Opening with the chilling, “The Wind Blows through Their Skulls” an explosion and eerie noise and rock ‘n’ roll groove lights up the Camden Underworld like an exploding Little Boy.
Formed in Finland in 2010, this five-piece play a unique brand of what they dub “apocalyptic post-punk”, taking inspiration from a paranoia-wired version of Bauhaus, a nuclear-age Misfits and a much more angry version of Morrissey.
With electric energy tonight, the band’s punk roots and violent explosiveness really shines through tonight, as the sing-a-long quality to all their tracks really help create a rousing-atmosphere in amongst the active crowd.
Unfortunately, vocalist Kvohst suffers from a slightly shaky melodic performance towards the beginning of the set, but this gradually subsides as the band delves further into the material of their excellent 2013 debut, Climax.
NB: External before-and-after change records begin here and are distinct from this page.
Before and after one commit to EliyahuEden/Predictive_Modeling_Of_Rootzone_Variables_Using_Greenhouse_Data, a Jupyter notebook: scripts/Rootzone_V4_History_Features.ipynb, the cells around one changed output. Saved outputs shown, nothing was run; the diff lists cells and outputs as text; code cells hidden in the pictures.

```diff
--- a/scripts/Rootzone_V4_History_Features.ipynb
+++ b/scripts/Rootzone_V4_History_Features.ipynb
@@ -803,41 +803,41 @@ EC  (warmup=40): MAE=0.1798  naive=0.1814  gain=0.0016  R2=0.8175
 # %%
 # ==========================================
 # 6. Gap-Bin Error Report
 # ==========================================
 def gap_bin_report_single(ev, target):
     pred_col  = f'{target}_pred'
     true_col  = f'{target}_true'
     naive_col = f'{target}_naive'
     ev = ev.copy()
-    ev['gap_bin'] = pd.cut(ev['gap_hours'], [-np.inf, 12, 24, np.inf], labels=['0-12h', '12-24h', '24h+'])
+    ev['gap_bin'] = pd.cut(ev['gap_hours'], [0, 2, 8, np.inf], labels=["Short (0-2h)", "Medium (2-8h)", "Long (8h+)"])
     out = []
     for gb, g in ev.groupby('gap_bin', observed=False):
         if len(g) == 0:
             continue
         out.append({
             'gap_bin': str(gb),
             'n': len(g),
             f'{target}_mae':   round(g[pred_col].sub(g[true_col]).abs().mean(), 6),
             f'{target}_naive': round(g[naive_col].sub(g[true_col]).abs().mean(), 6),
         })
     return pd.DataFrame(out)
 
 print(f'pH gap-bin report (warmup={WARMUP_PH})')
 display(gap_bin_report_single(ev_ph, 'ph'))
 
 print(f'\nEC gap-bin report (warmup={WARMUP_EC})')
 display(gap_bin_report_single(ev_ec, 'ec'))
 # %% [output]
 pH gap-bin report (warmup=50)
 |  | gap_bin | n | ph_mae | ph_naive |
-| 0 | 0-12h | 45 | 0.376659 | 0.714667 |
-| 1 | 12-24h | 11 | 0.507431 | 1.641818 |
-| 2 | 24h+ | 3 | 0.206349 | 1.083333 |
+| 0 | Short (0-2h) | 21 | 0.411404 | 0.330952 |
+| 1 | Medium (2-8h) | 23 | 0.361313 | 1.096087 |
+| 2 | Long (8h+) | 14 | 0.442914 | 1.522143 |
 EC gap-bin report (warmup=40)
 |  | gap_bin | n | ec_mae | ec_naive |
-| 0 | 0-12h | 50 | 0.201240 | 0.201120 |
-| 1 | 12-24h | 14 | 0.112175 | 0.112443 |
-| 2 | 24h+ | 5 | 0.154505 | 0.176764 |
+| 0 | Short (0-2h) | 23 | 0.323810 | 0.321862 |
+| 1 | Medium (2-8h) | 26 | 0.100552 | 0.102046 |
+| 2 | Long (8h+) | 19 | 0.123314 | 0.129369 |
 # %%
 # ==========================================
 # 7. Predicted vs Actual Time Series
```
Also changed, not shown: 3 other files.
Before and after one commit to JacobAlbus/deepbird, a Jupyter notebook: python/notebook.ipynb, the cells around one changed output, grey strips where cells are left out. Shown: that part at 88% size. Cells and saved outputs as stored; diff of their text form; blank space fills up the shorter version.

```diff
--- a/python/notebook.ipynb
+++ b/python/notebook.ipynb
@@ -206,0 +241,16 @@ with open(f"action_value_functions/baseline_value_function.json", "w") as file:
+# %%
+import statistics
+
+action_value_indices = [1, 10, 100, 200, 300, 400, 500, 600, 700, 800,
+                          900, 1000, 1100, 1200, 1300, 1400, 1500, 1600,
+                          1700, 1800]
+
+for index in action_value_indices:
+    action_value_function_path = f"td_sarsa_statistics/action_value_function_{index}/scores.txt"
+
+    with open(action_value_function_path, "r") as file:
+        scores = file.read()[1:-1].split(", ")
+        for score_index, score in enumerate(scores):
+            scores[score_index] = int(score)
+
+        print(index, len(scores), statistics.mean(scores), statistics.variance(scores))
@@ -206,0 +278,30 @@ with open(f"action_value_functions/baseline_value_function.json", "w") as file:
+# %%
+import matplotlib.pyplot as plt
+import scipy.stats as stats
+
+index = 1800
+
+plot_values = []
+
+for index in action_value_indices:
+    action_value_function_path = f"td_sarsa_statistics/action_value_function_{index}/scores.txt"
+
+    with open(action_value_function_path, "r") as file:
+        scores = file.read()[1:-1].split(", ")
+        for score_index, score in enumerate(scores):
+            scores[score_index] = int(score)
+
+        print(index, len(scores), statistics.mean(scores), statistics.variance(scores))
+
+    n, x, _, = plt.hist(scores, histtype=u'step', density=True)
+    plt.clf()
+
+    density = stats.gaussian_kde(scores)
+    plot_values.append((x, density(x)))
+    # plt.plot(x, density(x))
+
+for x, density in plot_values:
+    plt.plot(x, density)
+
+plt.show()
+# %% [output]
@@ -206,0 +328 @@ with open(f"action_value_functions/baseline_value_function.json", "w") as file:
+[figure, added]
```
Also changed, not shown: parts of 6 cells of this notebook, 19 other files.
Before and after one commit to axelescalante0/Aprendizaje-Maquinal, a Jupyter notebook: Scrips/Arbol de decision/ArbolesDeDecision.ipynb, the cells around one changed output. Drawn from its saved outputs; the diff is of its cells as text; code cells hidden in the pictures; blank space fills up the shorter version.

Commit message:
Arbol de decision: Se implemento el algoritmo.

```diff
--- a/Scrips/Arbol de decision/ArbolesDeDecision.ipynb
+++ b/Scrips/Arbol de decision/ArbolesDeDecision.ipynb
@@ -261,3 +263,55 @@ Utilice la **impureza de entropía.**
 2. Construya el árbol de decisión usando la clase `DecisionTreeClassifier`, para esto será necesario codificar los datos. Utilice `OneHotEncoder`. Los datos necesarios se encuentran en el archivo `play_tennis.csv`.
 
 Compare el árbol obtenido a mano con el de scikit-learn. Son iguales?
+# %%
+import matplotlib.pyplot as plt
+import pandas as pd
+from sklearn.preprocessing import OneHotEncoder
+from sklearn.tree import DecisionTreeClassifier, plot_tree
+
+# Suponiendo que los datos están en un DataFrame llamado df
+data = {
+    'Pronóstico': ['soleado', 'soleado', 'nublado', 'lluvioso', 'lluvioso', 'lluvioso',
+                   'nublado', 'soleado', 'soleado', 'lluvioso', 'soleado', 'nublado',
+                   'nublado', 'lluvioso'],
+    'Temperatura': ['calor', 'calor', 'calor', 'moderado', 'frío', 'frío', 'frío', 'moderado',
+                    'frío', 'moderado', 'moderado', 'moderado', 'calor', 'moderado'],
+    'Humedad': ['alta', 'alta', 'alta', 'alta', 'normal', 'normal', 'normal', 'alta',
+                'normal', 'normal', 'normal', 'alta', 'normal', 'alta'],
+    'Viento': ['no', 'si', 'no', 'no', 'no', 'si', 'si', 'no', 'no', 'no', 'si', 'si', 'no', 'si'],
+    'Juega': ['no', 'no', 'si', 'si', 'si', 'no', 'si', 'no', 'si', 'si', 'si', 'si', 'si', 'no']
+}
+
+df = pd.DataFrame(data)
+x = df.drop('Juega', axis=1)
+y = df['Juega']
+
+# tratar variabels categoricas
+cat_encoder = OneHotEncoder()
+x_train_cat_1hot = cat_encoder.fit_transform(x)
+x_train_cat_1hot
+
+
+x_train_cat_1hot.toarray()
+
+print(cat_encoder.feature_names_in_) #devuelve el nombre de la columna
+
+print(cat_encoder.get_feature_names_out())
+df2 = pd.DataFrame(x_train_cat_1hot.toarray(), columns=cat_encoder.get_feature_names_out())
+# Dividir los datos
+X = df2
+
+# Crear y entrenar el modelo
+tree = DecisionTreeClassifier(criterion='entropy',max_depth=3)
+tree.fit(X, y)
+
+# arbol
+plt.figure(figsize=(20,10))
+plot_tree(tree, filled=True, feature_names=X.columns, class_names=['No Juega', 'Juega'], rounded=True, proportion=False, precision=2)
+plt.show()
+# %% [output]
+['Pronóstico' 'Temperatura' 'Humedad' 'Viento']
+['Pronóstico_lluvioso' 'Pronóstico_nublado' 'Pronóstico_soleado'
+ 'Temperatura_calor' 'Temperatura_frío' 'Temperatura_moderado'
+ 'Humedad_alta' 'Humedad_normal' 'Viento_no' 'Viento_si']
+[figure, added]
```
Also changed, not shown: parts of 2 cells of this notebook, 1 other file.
Tracks such as “Ghosts Out of Focus” and “Children of the Atom Bomb” give the band a great advantage over most of their live contemporaries- their set has waves, ups and downs, and peaks of energy and peaks of gloom. With Goths, indie kids and full on beardy-metallers present in the audience, there is no doubting the band’s widespread appeal and loyal fan base.
Closing track “Love in a Cold World” proves to be a highlight, with bursts of dramatic energy and innovative guitar riffs being rewarded with ecstatic crowd noise. Certainly an excellent choice to share the stage with In Solitude.
With eerie sounds of Sister Irene O’Connor’s “Fire of God’s Love” being played, it can only mean one thing- it is time to celebrate the glory of one of Sweden’s best kept secrets IN SOLITUDE (5/5).
As the band walk proudly onto the stage, they burst into the heartfelt, “Death Knows Where”. Decorated by white lilies, unique artwork and a blur of incense smoke, the band appear visually captivating, refreshing and magnetic, as the crowd stretch out to grab a closer touch of vocalist Pelle Ahman as he flings himself around the stage as if in a self-cast trance.
Despite the astounding critical success of Sister, the five-piece pay homage to their NWOBHM infused roots, as they boldly display “Witches Sabbath” from their debut record, which is returned with an electrifying vocal response from the audience and shaking rafters inside.
With die-hards head banging relentlessly on the front row, singer Ahman flailing around helplessly and bassist Gottfrid dominating sections of the crowd, there is no mistaking that the venue has not seen such energy and atmosphere for a long time, despite the not even being sold out to capacity.
Obscure samples between songs are certainly statements that In Solitude are no ordinary band. Their artistic, dark and entrancing sound is magnificently captured in the epic seven-minute long “A Buried Sun”.
Other tracks such as “Lavender” and “Horses in the Ground” also display a soulful performance, with their unconventional six-string approaches that take the audience on a journey of unique soundscapes and previously unfelt emotions.
Closing with the farewell track “He Comes”, In Solitude’s exit is as heartfelt and pure as can be, ending in a burst of lilies and a fall to the knees from vocalist Pelle.
Death Knows Where
A Buried Sun
Jesus I betong (Cortex cover)
To Her Darkness
Horses in the Ground
Read Interview with Pelle Here:
Full set of photos Here: